=== Section Start ===

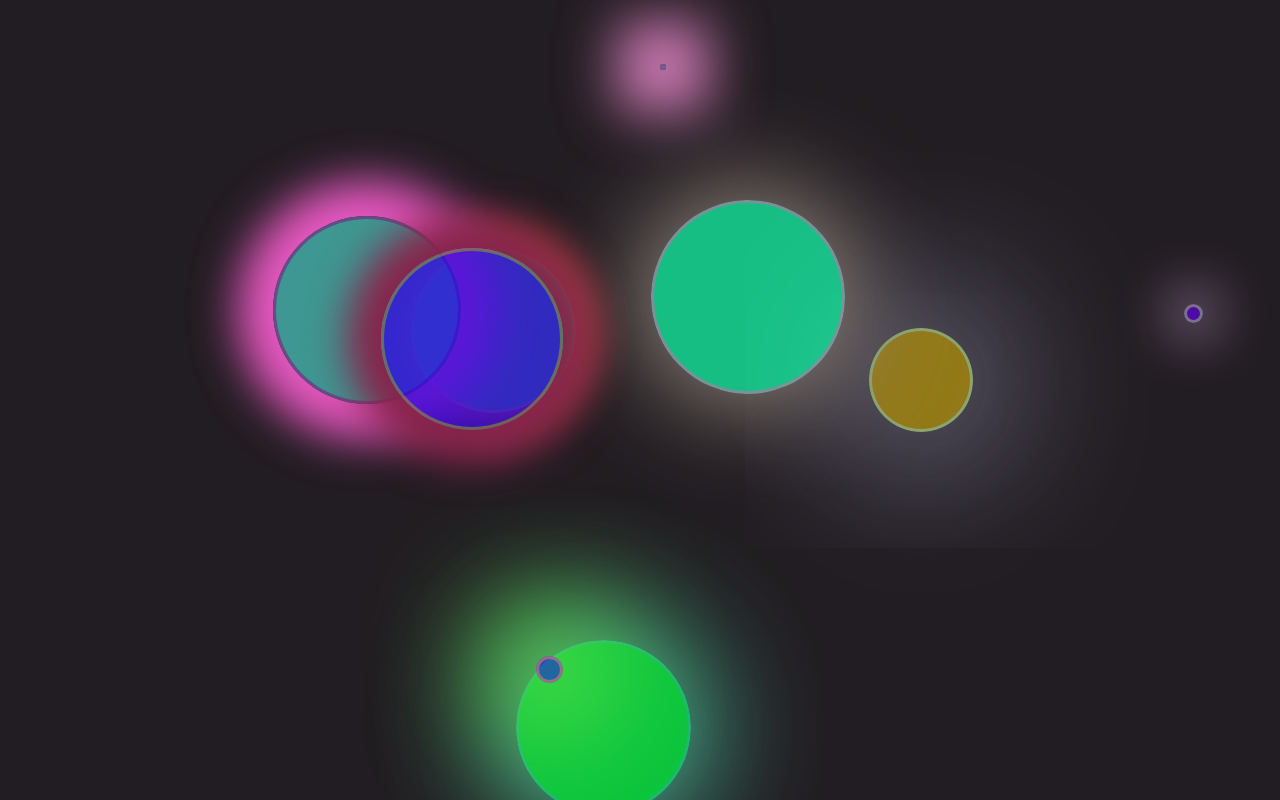
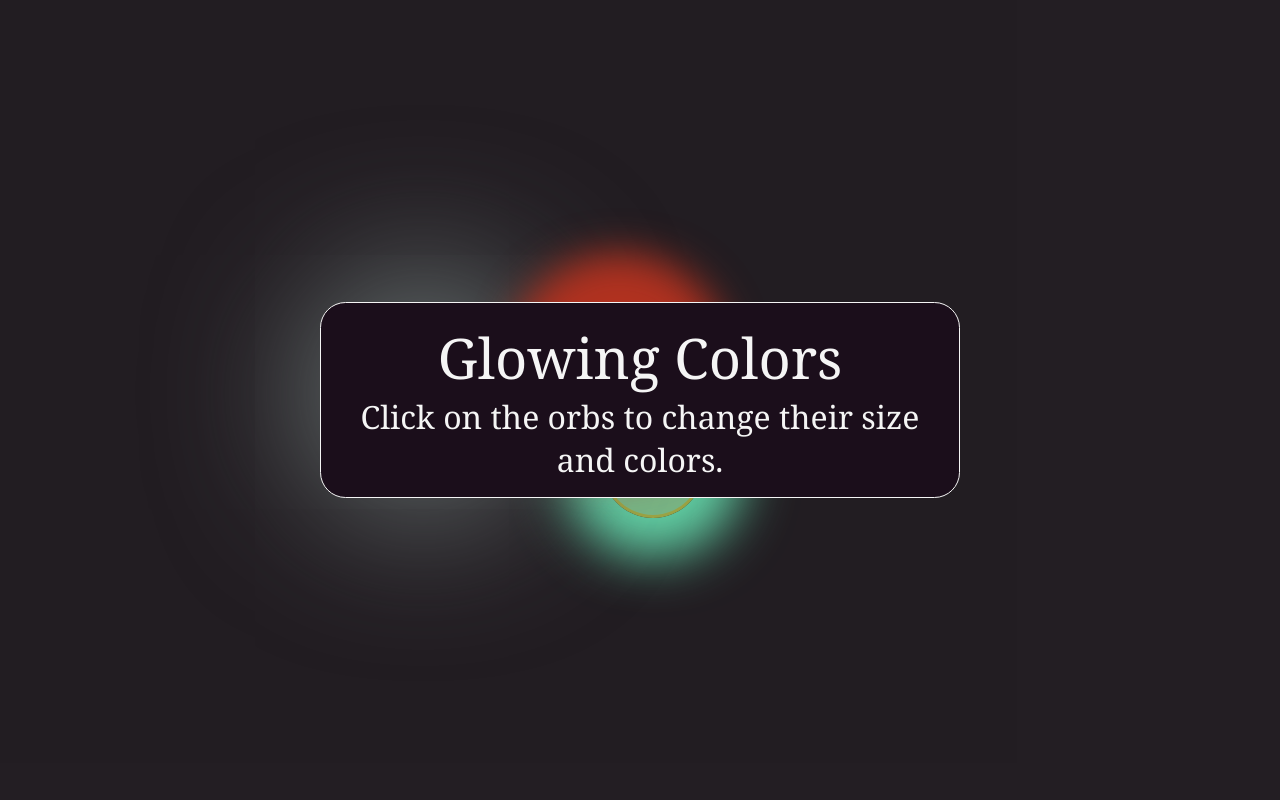
Before and after one commit to franco-ortega/glowing-colors, a React (Create React App) app: page / in a window 1280 px wide. Built offline with nearby package versions, Linux system fonts and the light colour scheme.

Commit message:
add content to and update styling of Welcome

```diff
--- a/src/components/Orb/Orb.module.css
+++ b/src/components/Orb/Orb.module.css
@@ -4,7 +4,7 @@
   max-width: 100px;
   margin: 5vw;
 
-  position: fixed;
+  position: absolute;
 
   animation: fade 7s linear 0s 1 normal forwards;
   -webkit-animation: fade 7s linear 0s 1 normal forwards;
--- a/src/components/app/App.jsx
+++ b/src/components/app/App.jsx
@@ -6,6 +6,7 @@ import { orbCount } from '../../utils/utils';
 import Orb from '../Orb/Orb';
 import './Global.css';
 import styles from './App.module.css';
+import Welcome from '../welcome/Welcome';
 
 export const App = () => {
   const [orbs, setOrbs] = useState([]);
@@ -31,10 +32,9 @@ export const App = () => {
       className={styles.App}
       data-testid='app'
     >
-
+      <Welcome />
       {reset && orbs}
       {!reset && orbs}
-
     </main>
   );
 };
--- a/src/components/app/App.module.css
+++ b/src/components/app/App.module.css
@@ -1,5 +1,7 @@
 .App {
+  background: hsla(300, 33%, 3%, 0.9);
   height: 100%;
   min-height: 100vh;
   width: 100vw;
+  padding: 1vw;
 }
--- a/src/components/app/Global.css
+++ b/src/components/app/Global.css
@@ -3,7 +3,3 @@
   margin: 0;
   padding: 0;
 }
-
-body {
-  background: rgb(10, 5, 10, .9);
-}
--- a/src/components/welcome/Welcome.jsx
+++ b/src/components/welcome/Welcome.jsx
@@ -4,7 +4,8 @@ import styles from './Welcome.module.css';
 const Welcome = () => {
   return (
     <section className={styles.Welcome}>
-      Glowing Colors
+      <header>Glowing Colors</header>
+      <p>Click on the orbs to change their size and colors.</p>
     </section>
   );
 };
--- a/src/components/welcome/Welcome.module.css
+++ b/src/components/welcome/Welcome.module.css
@@ -1,10 +1,24 @@
 .Welcome {
   border: thin solid whitesmoke;
-  background: transparent;
+  border-radius: 2vw;
+  background: hsla(300, 33%, 8%, 1);
+
+  padding: 1rem;
+  width: fit-content;
+  max-width: 80%;
+
   color: whitesmoke;
+  font-family: Cambria, Cochin, Georgia, Times, 'Times New Roman', serif;
+  font-size: clamp(2.5rem, 6vw, 3.5rem);
+  text-align: center;
 
-  position: fixed;
+  position: absolute;
   top: 50%;
-  right: 50%;
+  left: 50%;
   transform: translate(-50%, -50%);
+  z-index: 1;
 }
+
+.Welcome p {
+  font-size: clamp(1.25rem, 2.75vw, 2rem);
+}
```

=== Section End ===

ACTIVITY: Without including any picture, set down every line above exactly as it stands.

SOLUTION FOR THIS TASK:
Before and after one commit to franco-ortega/glowing-colors, a React (Create React App) app: page / in a window 1280 px wide. Built offline with nearby package versions, Linux system fonts and the light colour scheme.

Commit message:
add content to and update styling of Welcome

```diff
--- a/src/components/Orb/Orb.module.css
+++ b/src/components/Orb/Orb.module.css
@@ -4,7 +4,7 @@
   max-width: 100px;
   margin: 5vw;
 
-  position: fixed;
+  position: absolute;
 
   animation: fade 7s linear 0s 1 normal forwards;
   -webkit-animation: fade 7s linear 0s 1 normal forwards;
--- a/src/components/app/App.jsx
+++ b/src/components/app/App.jsx
@@ -6,6 +6,7 @@ import { orbCount } from '../../utils/utils';
 import Orb from '../Orb/Orb';
 import './Global.css';
 import styles from './App.module.css';
+import Welcome from '../welcome/Welcome';
 
 export const App = () => {
   const [orbs, setOrbs] = useState([]);
@@ -31,10 +32,9 @@ export const App = () => {
       className={styles.App}
       data-testid='app'
     >
-
+      <Welcome />
       {reset && orbs}
       {!reset && orbs}
-
     </main>
   );
 };
--- a/src/components/app/App.module.css
+++ b/src/components/app/App.module.css
@@ -1,5 +1,7 @@
 .App {
+  background: hsla(300, 33%, 3%, 0.9);
   height: 100%;
   min-height: 100vh;
   width: 100vw;
+  padding: 1vw;
 }
--- a/src/components/app/Global.css
+++ b/src/components/app/Global.css
@@ -3,7 +3,3 @@
   margin: 0;
   padding: 0;
 }
-
-body {
-  background: rgb(10, 5, 10, .9);
-}
--- a/src/components/welcome/Welcome.jsx
+++ b/src/components/welcome/Welcome.jsx
@@ -4,7 +4,8 @@ import styles from './Welcome.module.css';
 const Welcome = () => {
   return (
     <section className={styles.Welcome}>
-      Glowing Colors
+      <header>Glowing Colors</header>
+      <p>Click on the orbs to change their size and colors.</p>
     </section>
   );
 };
--- a/src/components/welcome/Welcome.module.css
+++ b/src/components/welcome/Welcome.module.css
@@ -1,10 +1,24 @@
 .Welcome {
   border: thin solid whitesmoke;
-  background: transparent;
+  border-radius: 2vw;
+  background: hsla(300, 33%, 8%, 1);
+
+  padding: 1rem;
+  width: fit-content;
+  max-width: 80%;
+
   color: whitesmoke;
+  font-family: Cambria, Cochin, Georgia, Times, 'Times New Roman', serif;
+  font-size: clamp(2.5rem, 6vw, 3.5rem);
+  text-align: center;
 
-  position: fixed;
+  position: absolute;
   top: 50%;
-  right: 50%;
+  left: 50%;
   transform: translate(-50%, -50%);
+  z-index: 1;
 }
+
+.Welcome p {
+  font-size: clamp(1.25rem, 2.75vw, 2rem);
+}
```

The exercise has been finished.